**Problem requirements**. Lines holding the string "profile" are the ones to copy; find them all in the data.

**Records for this task**.
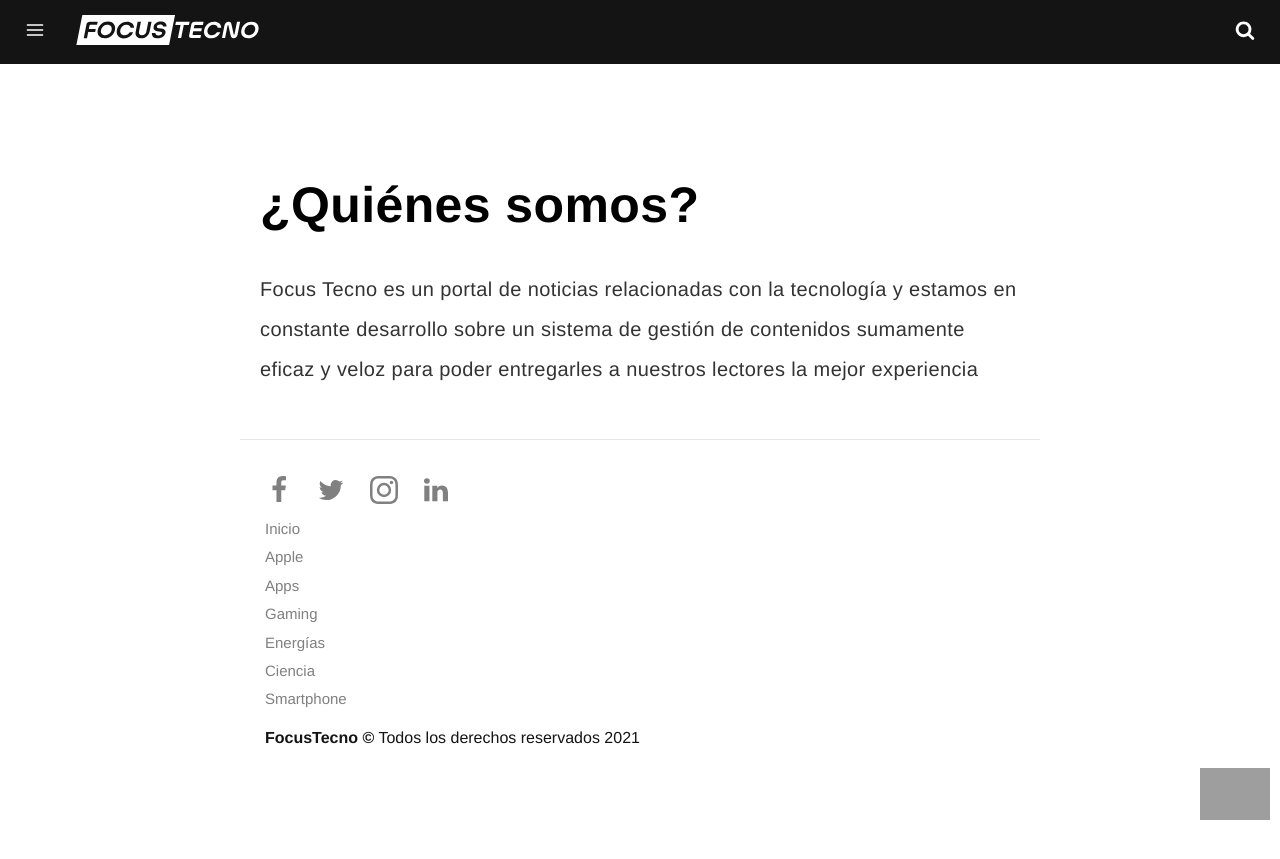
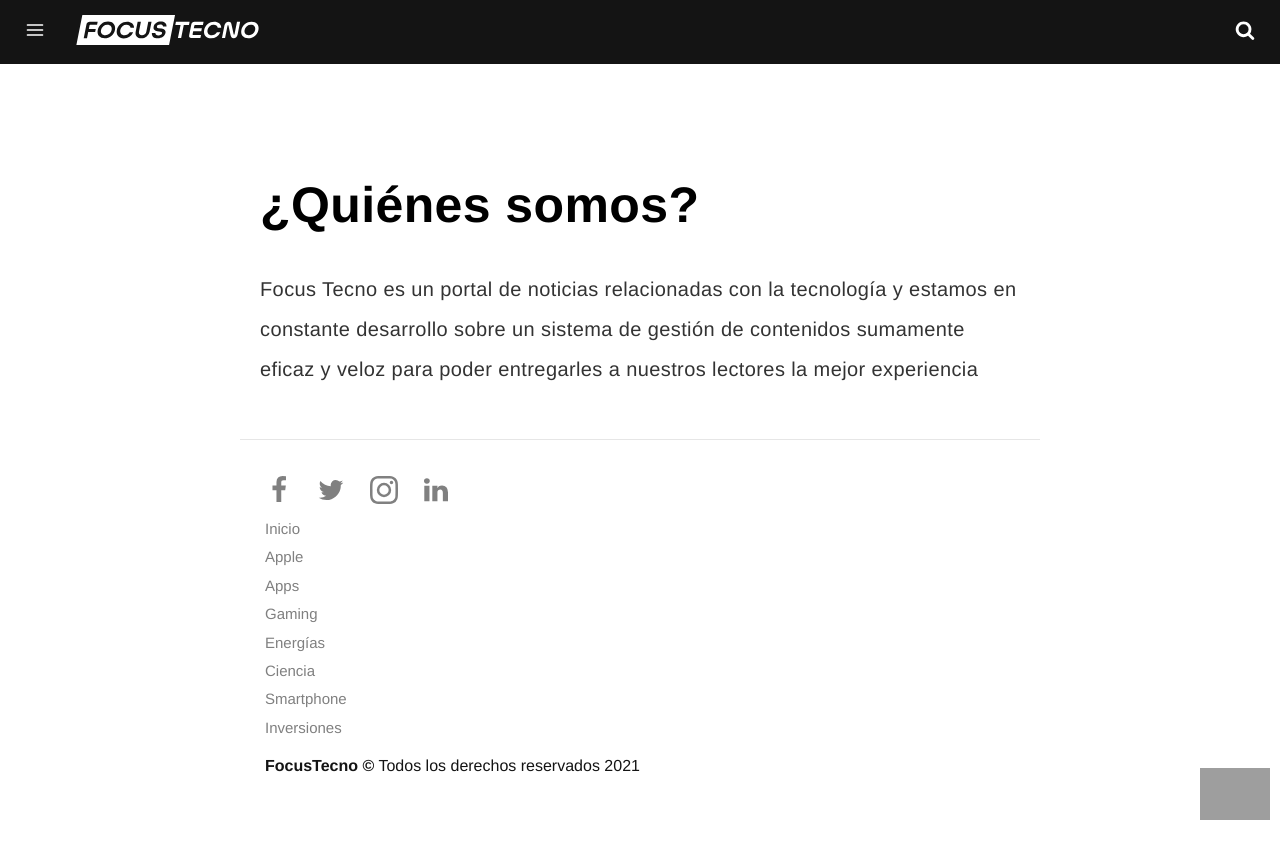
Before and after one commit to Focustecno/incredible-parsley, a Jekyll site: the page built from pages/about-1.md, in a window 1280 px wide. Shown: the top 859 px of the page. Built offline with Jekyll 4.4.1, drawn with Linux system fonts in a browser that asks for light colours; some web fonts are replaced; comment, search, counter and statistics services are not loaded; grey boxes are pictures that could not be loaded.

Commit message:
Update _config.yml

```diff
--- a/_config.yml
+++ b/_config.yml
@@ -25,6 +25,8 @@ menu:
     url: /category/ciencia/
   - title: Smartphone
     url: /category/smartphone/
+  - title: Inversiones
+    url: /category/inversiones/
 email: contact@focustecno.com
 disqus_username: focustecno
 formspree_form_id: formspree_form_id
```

==

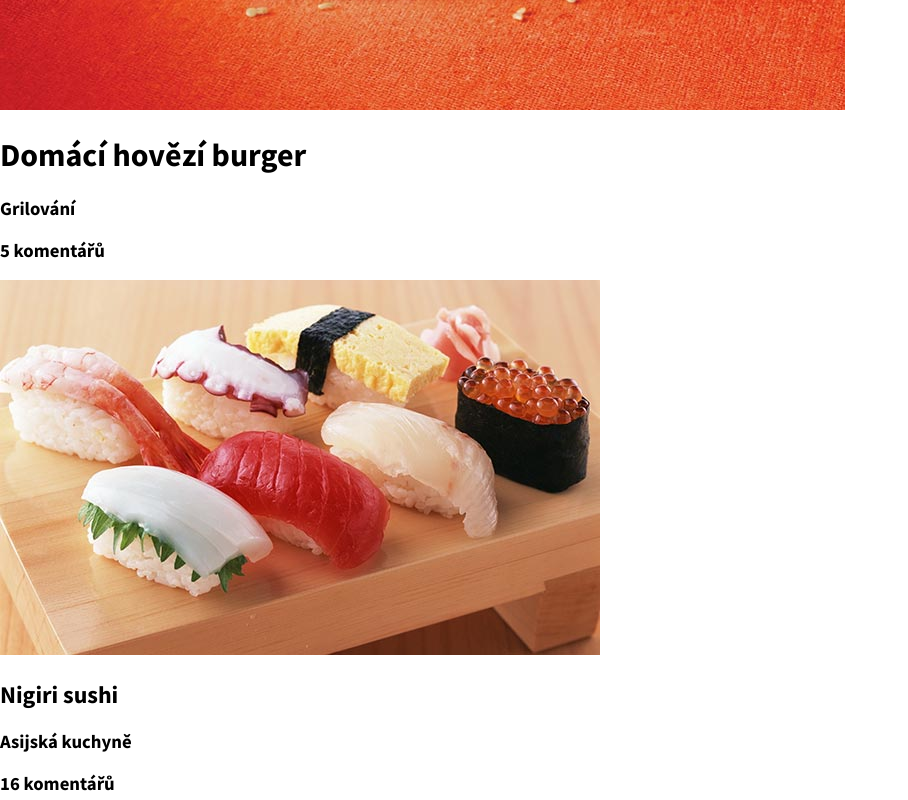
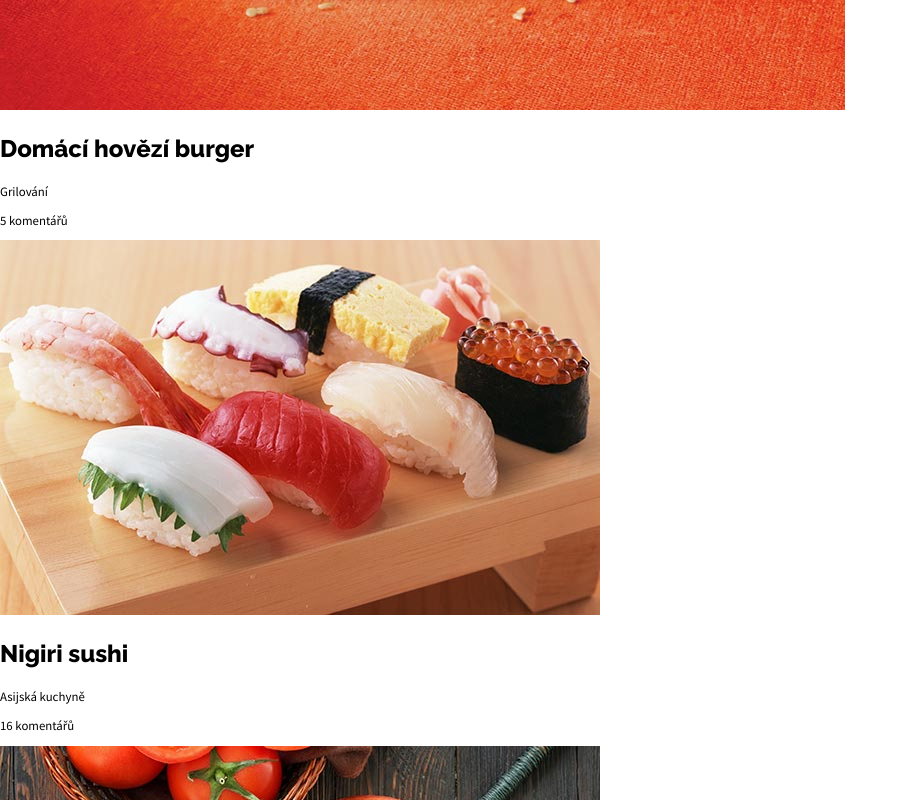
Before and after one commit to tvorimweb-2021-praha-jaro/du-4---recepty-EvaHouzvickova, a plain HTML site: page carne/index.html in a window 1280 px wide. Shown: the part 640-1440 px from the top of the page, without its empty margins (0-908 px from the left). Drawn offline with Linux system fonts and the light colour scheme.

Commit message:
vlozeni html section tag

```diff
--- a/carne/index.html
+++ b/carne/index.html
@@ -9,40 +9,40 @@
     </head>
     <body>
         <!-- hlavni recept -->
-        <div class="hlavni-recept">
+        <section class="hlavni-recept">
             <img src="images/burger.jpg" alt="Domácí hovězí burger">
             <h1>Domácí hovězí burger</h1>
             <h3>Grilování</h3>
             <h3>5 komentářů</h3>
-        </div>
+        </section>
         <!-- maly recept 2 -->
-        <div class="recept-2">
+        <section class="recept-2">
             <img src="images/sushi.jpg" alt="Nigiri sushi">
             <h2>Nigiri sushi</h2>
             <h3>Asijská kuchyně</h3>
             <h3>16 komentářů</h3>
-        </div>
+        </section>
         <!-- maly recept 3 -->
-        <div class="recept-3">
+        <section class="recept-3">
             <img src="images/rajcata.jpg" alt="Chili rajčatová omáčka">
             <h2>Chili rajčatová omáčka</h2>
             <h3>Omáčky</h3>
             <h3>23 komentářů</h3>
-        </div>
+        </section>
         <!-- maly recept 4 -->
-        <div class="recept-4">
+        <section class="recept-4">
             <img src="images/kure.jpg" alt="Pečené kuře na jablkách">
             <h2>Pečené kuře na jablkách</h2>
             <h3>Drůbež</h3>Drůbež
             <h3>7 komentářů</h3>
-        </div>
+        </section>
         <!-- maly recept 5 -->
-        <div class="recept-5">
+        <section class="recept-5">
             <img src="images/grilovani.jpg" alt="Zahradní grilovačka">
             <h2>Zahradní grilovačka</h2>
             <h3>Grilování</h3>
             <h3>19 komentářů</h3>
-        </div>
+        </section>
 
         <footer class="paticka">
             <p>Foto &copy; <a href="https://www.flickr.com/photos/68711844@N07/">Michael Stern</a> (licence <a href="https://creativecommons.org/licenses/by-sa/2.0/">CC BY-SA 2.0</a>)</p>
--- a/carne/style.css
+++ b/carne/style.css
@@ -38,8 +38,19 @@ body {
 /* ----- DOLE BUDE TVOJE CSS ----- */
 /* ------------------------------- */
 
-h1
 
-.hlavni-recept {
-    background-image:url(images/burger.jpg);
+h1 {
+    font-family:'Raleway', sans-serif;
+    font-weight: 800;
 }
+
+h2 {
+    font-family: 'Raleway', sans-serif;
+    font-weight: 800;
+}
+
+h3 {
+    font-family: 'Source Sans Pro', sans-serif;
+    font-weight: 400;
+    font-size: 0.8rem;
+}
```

--

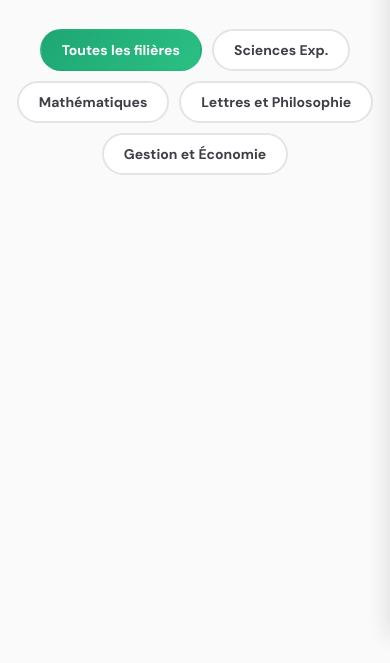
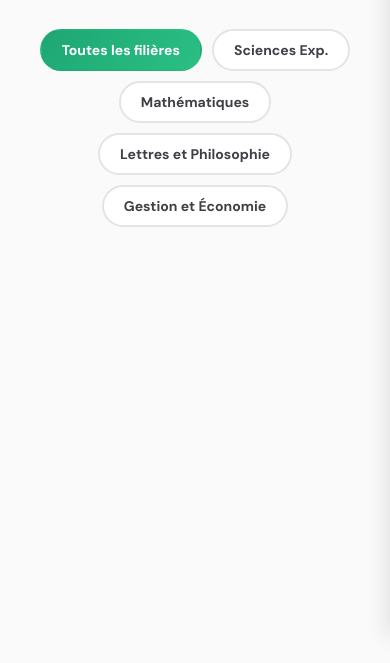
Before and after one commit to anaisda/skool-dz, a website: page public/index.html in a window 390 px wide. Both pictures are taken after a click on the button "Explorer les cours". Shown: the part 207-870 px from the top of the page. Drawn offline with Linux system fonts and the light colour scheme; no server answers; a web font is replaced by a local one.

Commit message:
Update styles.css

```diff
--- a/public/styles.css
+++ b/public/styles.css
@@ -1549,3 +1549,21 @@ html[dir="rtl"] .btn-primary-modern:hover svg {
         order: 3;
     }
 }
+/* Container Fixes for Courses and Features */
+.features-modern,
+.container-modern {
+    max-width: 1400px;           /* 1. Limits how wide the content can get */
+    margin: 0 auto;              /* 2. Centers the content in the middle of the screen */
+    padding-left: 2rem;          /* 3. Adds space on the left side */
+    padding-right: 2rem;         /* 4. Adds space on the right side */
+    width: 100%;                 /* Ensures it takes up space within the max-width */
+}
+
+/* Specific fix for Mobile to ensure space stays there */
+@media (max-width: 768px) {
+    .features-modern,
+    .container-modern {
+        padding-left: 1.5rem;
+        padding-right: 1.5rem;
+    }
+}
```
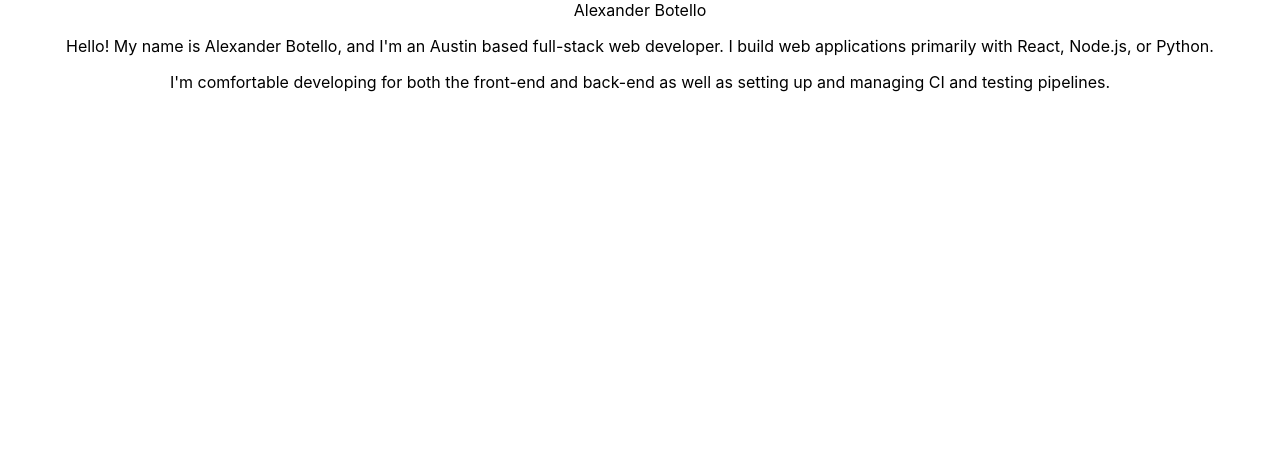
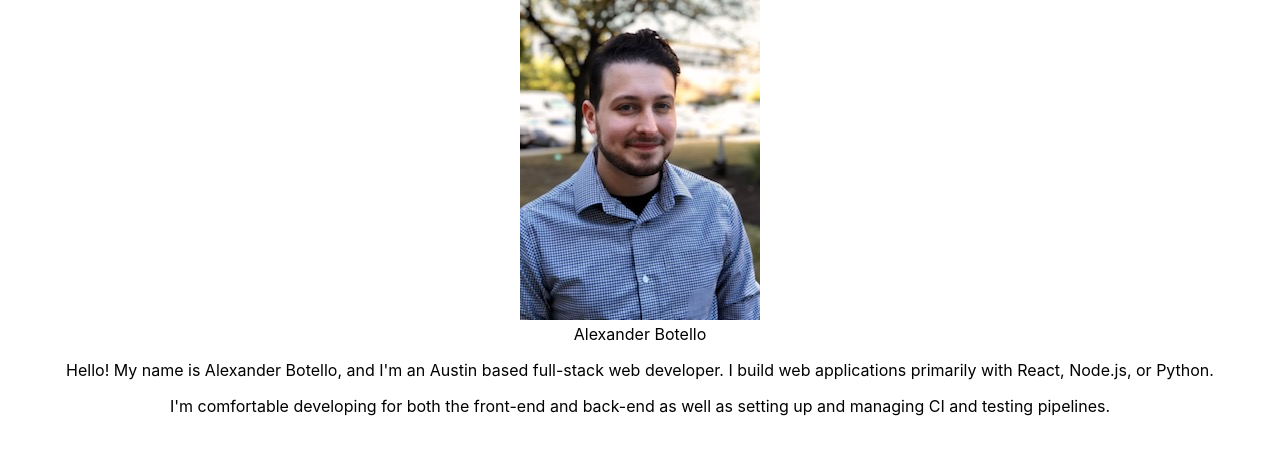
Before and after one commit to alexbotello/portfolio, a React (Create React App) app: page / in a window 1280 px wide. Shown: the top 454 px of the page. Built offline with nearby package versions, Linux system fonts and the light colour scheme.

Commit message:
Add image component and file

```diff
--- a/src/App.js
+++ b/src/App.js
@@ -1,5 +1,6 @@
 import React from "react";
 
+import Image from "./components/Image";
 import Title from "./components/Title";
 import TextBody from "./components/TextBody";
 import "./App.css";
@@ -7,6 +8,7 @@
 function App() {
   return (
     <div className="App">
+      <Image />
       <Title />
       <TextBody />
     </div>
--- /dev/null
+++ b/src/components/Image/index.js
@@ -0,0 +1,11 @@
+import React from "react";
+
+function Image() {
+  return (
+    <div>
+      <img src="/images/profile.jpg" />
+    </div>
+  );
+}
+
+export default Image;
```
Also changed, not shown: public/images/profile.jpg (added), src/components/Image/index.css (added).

**Answer for this exercise**.
+      <img src="/images/profile.jpg" />
Also changed, not shown: public/images/profile.jpg (added), src/components/Image/index.css (added).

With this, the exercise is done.